- _Brief_:
Go line by line through the records below. Copy whichever lines contain the string "value".
-------------------------
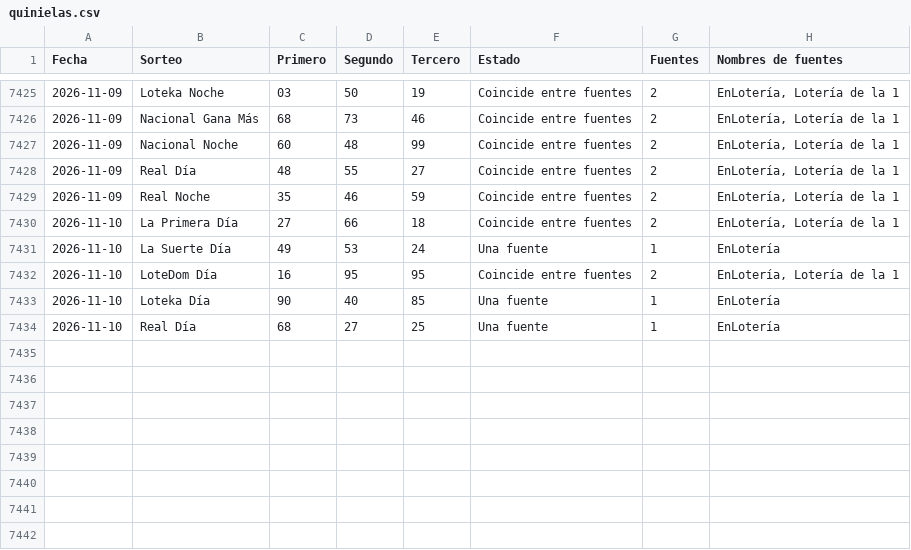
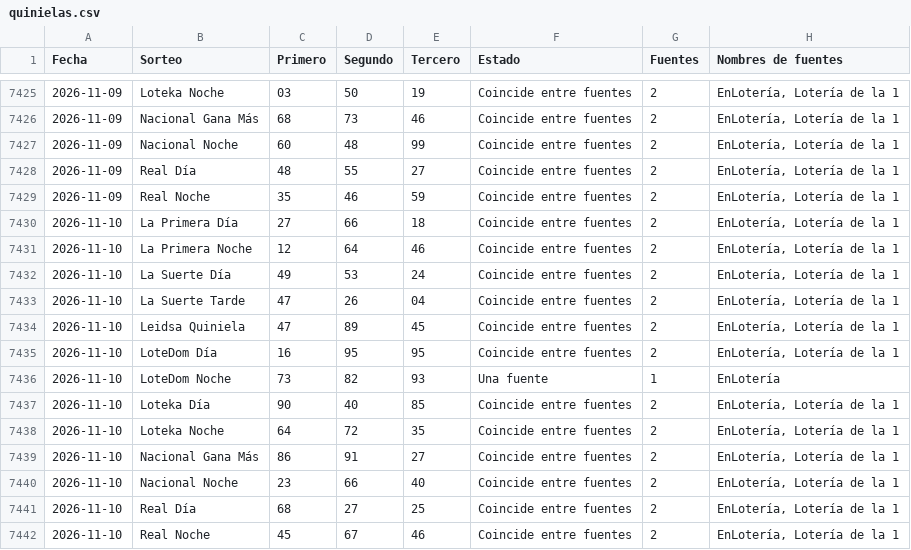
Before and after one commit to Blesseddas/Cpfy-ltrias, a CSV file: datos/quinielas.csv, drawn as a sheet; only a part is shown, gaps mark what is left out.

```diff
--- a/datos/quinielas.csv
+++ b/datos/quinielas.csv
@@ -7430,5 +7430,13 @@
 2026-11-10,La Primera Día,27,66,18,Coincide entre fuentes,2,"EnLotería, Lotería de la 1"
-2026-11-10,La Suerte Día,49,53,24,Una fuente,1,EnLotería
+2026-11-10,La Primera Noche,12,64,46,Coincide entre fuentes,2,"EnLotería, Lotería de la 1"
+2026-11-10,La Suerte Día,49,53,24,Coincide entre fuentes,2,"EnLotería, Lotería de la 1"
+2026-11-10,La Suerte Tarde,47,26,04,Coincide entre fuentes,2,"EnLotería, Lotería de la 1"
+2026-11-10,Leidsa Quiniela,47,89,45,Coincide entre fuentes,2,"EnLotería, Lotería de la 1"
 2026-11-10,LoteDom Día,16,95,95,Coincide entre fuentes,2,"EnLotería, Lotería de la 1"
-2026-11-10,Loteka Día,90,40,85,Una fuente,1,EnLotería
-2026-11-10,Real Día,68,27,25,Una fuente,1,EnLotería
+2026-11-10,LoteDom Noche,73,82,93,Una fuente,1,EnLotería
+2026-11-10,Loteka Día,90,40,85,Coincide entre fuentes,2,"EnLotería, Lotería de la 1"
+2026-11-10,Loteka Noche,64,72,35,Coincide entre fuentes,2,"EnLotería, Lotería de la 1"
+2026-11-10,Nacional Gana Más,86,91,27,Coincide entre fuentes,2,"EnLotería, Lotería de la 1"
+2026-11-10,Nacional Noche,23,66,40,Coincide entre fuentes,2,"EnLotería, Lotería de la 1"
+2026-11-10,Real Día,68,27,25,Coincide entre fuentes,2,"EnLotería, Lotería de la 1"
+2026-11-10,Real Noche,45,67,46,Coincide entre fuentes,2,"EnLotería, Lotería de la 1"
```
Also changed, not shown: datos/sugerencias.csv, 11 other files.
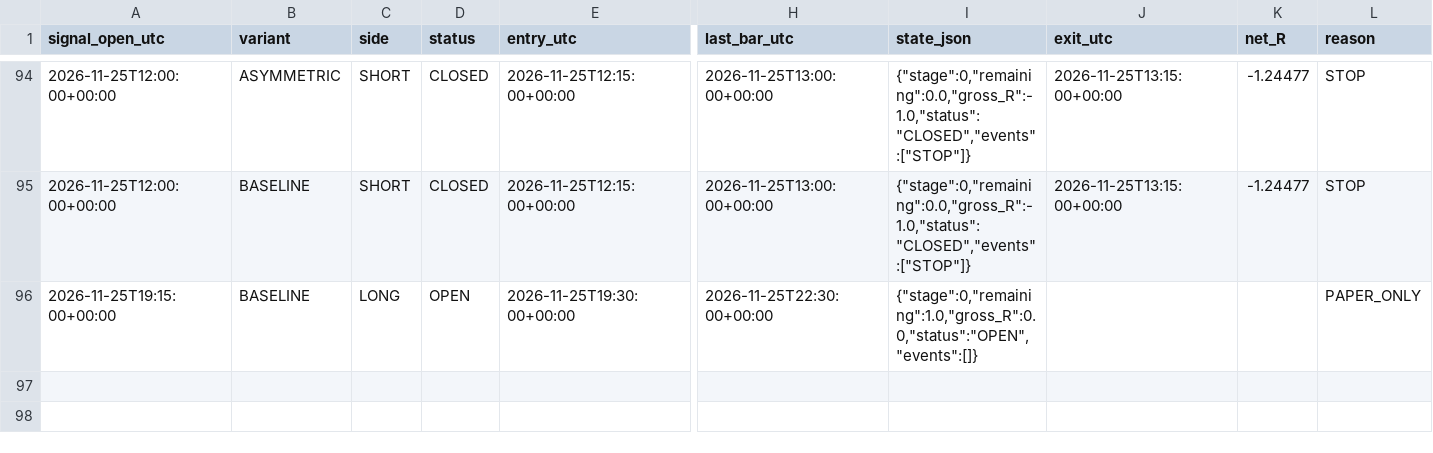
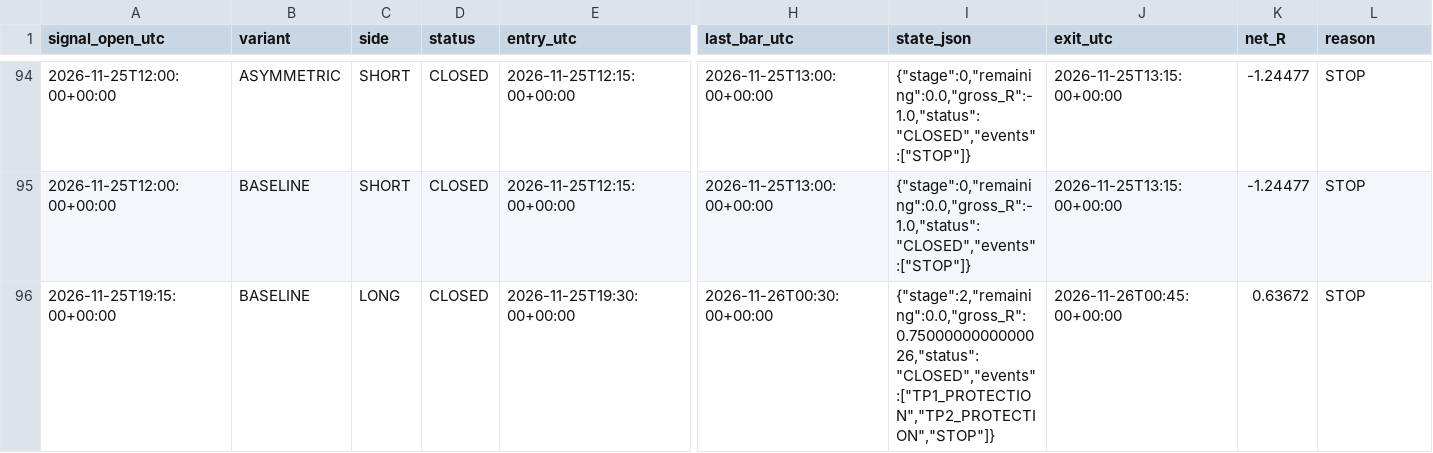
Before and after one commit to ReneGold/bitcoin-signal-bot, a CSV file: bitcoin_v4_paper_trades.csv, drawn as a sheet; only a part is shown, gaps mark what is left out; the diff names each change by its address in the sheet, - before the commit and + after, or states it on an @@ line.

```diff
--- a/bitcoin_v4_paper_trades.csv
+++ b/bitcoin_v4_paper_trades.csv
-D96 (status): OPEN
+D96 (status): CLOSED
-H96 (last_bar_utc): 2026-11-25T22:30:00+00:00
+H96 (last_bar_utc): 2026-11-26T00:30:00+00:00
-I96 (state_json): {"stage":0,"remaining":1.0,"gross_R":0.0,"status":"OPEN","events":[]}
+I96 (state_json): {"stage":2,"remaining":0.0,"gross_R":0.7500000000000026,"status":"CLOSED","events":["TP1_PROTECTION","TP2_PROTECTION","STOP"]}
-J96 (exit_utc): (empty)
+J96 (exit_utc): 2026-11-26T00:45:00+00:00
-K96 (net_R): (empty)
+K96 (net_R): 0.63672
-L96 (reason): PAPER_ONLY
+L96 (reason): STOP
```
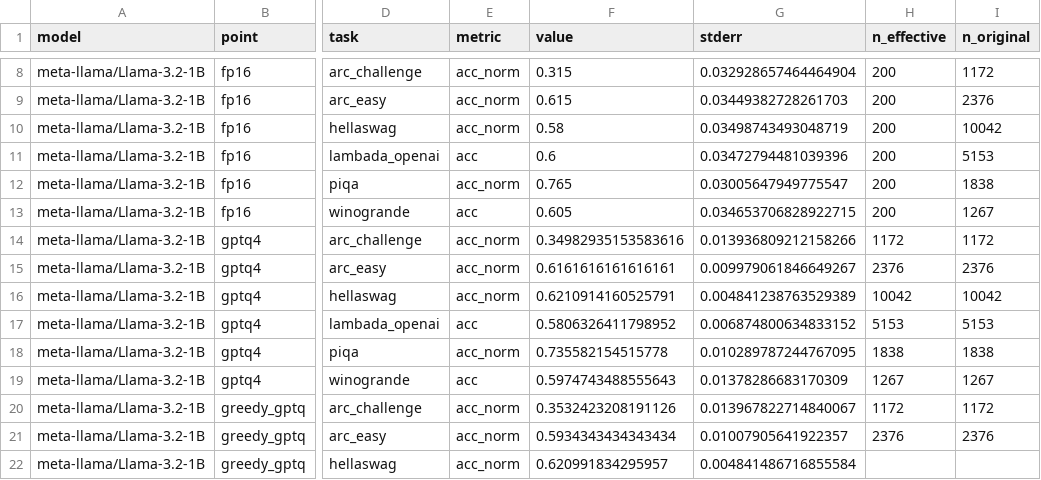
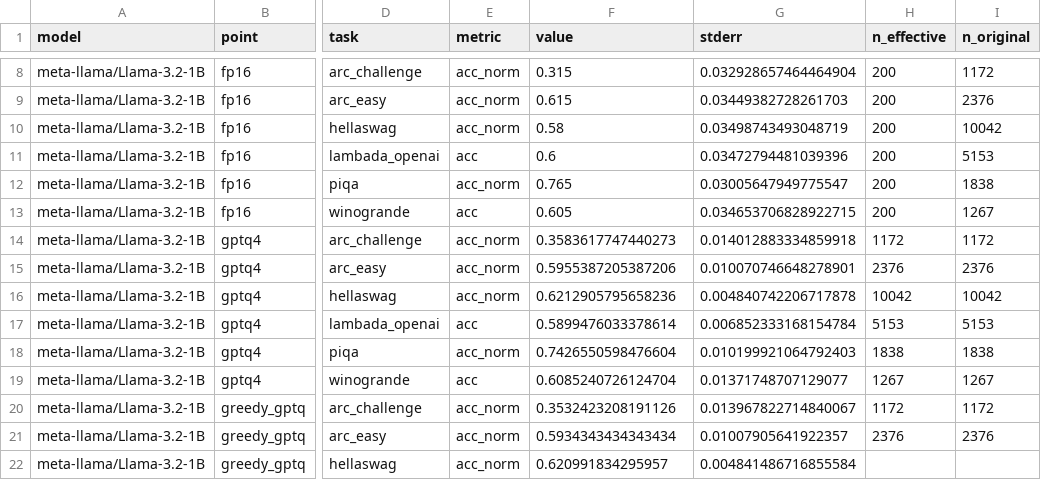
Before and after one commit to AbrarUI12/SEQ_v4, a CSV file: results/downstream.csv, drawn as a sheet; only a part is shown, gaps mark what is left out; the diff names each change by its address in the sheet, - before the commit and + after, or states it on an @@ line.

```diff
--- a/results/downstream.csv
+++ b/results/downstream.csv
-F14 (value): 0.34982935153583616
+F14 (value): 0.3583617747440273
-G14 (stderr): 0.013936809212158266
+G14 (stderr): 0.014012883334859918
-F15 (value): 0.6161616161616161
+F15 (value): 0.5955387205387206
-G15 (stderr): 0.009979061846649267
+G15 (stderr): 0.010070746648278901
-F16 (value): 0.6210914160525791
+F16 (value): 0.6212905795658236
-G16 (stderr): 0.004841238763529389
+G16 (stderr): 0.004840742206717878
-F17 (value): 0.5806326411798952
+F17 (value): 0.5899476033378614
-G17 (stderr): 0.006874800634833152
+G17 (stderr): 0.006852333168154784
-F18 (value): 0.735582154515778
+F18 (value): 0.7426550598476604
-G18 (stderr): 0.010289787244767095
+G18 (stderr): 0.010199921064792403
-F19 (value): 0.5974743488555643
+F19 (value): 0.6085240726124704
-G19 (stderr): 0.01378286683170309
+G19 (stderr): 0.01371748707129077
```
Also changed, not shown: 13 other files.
-------------------------
- _Task output_:
-F14 (value): 0.34982935153583616
+F14 (value): 0.3583617747440273
-F15 (value): 0.6161616161616161
+F15 (value): 0.5955387205387206
-F16 (value): 0.6210914160525791
+F16 (value): 0.6212905795658236
-F17 (value): 0.5806326411798952
+F17 (value): 0.5899476033378614
-F18 (value): 0.735582154515778
+F18 (value): 0.7426550598476604
-F19 (value): 0.5974743488555643
+F19 (value): 0.6085240726124704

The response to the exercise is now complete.